A beer man, Mr. Ramshall found the Tennessee sour mash a tad stout for his taste. But he loved being “promoted” to Kentucky colonel. “Now I’m the same rank as my old regimental commander,” grinned the former Royal Artillery warrant officer.
He retired in 1992, and the couple moved to Hythe on the English Channel. He enjoyed tending the flowers in their apartment house garden. He was notably proud of the goldenrod. “The KEN-tucky state flower,” he declared.
Berry IV, our first and only offspring, was born in March, 1993. We first took him to Europe and the UK in June, 1994.
The Ramshalls didn’t have children, but they loved kids.
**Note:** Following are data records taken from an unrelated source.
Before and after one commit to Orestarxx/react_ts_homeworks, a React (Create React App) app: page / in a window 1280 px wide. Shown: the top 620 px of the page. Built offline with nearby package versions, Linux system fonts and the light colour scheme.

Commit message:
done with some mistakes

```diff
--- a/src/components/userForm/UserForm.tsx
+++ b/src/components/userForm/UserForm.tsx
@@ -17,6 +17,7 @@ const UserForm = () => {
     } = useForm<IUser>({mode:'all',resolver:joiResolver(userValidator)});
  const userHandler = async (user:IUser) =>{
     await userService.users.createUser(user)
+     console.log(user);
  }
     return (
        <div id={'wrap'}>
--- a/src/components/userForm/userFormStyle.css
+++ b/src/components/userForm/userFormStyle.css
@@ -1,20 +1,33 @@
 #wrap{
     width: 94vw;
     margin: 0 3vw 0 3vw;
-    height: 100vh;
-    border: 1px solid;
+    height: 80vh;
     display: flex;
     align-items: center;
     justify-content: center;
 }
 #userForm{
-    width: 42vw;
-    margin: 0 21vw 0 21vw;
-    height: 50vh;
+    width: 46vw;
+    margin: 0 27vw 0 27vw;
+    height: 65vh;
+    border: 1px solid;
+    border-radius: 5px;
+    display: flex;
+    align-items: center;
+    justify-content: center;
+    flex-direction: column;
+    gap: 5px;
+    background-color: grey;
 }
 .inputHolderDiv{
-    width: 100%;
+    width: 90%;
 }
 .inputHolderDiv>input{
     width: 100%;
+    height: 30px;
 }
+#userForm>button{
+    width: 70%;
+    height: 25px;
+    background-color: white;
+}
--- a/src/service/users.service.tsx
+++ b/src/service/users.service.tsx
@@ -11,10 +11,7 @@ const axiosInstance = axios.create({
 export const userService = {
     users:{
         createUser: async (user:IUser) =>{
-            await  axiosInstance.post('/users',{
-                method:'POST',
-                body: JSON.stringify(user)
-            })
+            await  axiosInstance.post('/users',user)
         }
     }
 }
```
They doted on Berry and insisted he call them Uncle Cedric and Auntie Beryl.
Mr. Ramshall was a tough-as-nails warrant officer (WO). “Come on lads, it’s only pain,” he’d urge his troops struggling through the rigors of Army training. (When they were homesick, he’d fry them orange marmalade sandwiches.)
Mr. Ramshall was known to his fellow yeoman warders as “the Paddington Bear Beefeater.” Paddington — who appeared with the queen in a Platinum Jubilee video that went viral — is the British version of the teddy bear. Named for a London railway station, the little bruin decked in a black hat (with a marmalade sandwich inside) has been the subject of many children’s books. One is about the time he visited the Beefeaters at the tower.
Uncle Cedric treasured a letter from a child addressed to “the Paddington Bear Beefeater.”
He had his own stuffed Paddington and Paddington’s Aunt Lucy. He got a kick out of dressing up as Paddington for kids.
We last saw Uncle Cedric shortly before he died in August, 2011. Our final visit with Auntie Beryl was in 2014, the year she died.
Forty-four years after my interview with Yeoman Warder Ramshall, I still remember my first question. “What are the requirements for becoming a Beefeater?”
Officially, Beefeaters must be veterans who served at least 22 years on active duty and made warrant officer or its equivalent (or staff sergeant in rare instances). They also had to have earned Long Service and Good Conduct medals, he explained.
But unofficially, and most importantly, he added, a Beefeater must have “presence.”
I asked for an explanation. “I could tell you that presence is bearing and dignity and aloofness and all that,” he said. “But presence is never getting your knickers in a twist.”